Task statement: Where does the string "README" occur in the records? Copy each line that holds it.

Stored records
------

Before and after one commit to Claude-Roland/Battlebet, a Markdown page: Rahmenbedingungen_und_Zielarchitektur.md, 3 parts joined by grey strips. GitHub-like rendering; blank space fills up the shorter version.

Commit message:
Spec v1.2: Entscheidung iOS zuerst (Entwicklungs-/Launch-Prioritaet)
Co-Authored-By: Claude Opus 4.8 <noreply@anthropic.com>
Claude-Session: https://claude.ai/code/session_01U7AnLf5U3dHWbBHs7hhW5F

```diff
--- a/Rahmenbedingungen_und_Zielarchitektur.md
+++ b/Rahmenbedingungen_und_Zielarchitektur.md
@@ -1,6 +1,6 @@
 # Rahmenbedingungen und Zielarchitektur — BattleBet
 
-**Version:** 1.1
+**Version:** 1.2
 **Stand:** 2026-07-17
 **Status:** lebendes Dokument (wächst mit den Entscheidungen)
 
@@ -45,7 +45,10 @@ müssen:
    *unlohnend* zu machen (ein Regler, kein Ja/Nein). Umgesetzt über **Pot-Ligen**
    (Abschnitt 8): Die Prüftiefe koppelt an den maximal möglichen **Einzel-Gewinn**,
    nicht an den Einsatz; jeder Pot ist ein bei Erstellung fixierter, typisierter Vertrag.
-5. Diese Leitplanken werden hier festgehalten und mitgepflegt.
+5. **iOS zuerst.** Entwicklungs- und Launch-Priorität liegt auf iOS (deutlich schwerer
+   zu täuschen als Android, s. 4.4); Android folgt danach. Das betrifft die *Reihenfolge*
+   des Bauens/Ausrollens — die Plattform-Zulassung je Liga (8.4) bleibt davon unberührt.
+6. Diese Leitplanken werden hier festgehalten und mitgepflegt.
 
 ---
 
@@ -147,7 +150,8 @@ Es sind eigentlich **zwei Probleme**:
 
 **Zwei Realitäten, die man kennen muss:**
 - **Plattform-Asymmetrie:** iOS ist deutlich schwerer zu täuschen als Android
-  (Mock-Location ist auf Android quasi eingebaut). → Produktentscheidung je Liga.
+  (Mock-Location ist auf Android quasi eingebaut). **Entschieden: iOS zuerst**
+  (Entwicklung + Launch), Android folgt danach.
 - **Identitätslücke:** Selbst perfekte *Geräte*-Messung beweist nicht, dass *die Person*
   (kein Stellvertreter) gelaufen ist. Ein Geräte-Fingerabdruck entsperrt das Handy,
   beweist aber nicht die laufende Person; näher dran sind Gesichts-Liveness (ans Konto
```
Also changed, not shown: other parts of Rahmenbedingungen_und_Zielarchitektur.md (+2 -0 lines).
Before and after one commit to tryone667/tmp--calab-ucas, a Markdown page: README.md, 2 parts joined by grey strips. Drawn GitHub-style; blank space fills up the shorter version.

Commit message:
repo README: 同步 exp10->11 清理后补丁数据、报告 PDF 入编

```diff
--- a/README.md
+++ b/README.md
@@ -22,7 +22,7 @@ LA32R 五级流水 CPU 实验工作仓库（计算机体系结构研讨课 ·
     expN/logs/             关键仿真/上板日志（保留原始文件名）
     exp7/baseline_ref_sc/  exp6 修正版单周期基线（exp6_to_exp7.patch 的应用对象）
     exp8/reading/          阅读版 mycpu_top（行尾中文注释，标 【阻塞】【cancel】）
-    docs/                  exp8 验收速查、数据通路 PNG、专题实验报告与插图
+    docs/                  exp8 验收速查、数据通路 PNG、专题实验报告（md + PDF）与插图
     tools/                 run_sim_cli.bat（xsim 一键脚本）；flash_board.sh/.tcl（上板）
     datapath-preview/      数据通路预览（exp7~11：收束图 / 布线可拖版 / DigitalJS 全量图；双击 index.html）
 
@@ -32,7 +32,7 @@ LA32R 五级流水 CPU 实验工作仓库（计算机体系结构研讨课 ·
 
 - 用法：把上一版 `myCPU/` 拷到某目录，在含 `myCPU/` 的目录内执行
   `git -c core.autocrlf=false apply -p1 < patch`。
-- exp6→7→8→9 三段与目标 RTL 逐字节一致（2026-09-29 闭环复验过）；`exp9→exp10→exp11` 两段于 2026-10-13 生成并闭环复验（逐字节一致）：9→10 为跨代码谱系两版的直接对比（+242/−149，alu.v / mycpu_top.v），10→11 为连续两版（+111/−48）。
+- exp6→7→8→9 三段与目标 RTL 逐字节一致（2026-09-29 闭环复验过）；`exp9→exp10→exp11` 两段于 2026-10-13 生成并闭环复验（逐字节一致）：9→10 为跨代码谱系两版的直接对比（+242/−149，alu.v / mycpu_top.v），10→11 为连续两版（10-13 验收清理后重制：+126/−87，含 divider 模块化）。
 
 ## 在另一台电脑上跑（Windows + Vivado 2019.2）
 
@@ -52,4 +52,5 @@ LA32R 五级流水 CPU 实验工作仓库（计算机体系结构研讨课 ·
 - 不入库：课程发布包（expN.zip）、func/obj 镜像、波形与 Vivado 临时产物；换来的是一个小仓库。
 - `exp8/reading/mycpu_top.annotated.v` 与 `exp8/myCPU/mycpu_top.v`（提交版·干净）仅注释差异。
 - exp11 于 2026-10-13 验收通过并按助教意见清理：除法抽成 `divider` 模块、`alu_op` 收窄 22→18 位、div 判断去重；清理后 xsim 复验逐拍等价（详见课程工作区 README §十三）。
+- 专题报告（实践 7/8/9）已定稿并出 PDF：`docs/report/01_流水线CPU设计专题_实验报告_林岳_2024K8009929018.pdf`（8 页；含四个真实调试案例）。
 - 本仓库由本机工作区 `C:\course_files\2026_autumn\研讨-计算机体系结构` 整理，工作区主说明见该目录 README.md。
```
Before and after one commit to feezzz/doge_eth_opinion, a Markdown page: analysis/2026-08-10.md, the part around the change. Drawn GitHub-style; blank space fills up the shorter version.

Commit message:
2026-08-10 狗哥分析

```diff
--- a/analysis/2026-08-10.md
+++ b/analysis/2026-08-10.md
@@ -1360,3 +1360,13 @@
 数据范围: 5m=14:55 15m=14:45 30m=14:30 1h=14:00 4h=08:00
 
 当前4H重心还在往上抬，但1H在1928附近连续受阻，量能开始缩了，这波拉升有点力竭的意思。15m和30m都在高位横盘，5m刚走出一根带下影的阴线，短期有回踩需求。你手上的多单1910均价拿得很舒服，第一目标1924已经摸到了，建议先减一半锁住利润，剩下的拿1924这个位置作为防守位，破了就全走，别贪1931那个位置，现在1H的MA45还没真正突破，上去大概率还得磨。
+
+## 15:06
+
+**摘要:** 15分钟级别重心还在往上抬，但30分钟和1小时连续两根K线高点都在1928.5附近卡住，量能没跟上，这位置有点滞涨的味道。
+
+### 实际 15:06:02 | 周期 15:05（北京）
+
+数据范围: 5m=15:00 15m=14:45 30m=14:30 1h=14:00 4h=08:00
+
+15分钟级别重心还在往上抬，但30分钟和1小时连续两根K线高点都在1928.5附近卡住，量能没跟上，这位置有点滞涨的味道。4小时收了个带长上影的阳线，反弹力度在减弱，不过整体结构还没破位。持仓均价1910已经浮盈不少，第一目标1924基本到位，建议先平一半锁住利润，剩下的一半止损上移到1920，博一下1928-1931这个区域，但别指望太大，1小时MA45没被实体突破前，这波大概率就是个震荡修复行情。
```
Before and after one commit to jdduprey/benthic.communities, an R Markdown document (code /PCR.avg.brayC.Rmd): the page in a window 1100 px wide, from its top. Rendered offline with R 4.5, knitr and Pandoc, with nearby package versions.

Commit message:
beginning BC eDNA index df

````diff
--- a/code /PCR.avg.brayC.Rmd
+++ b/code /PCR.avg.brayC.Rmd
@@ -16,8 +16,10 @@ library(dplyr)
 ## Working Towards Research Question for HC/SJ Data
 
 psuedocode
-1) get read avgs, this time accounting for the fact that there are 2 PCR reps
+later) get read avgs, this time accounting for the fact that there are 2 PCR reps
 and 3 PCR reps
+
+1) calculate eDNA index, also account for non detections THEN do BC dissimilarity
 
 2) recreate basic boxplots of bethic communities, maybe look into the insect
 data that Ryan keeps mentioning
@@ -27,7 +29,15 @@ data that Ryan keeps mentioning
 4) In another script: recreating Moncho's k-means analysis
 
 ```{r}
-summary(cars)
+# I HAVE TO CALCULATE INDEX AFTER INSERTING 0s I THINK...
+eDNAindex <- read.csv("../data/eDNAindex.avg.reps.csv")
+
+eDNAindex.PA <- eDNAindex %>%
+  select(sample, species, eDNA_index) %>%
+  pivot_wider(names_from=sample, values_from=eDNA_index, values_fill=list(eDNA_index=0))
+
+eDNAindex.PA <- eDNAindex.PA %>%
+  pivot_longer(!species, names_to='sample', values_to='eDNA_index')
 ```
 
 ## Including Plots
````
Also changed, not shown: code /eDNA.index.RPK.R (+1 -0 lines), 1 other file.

------

Written answer:
Before and after one commit to tryone667/tmp--calab-ucas, a Markdown page: README.md, 2 parts joined by grey strips. Drawn GitHub-style; blank space fills up the shorter version.
repo README: 同步 exp10->11 清理后补丁数据、报告 PDF 入编
--- a/README.md
+++ b/README.md
 - exp11 于 2026-10-13 验收通过并按助教意见清理：除法抽成 `divider` 模块、`alu_op` 收窄 22→18 位、div 判断去重；清理后 xsim 复验逐拍等价（详见课程工作区 README §十三）。
 - 本仓库由本机工作区 `C:\course_files\2026_autumn\研讨-计算机体系结构` 整理，工作区主说明见该目录 README.md。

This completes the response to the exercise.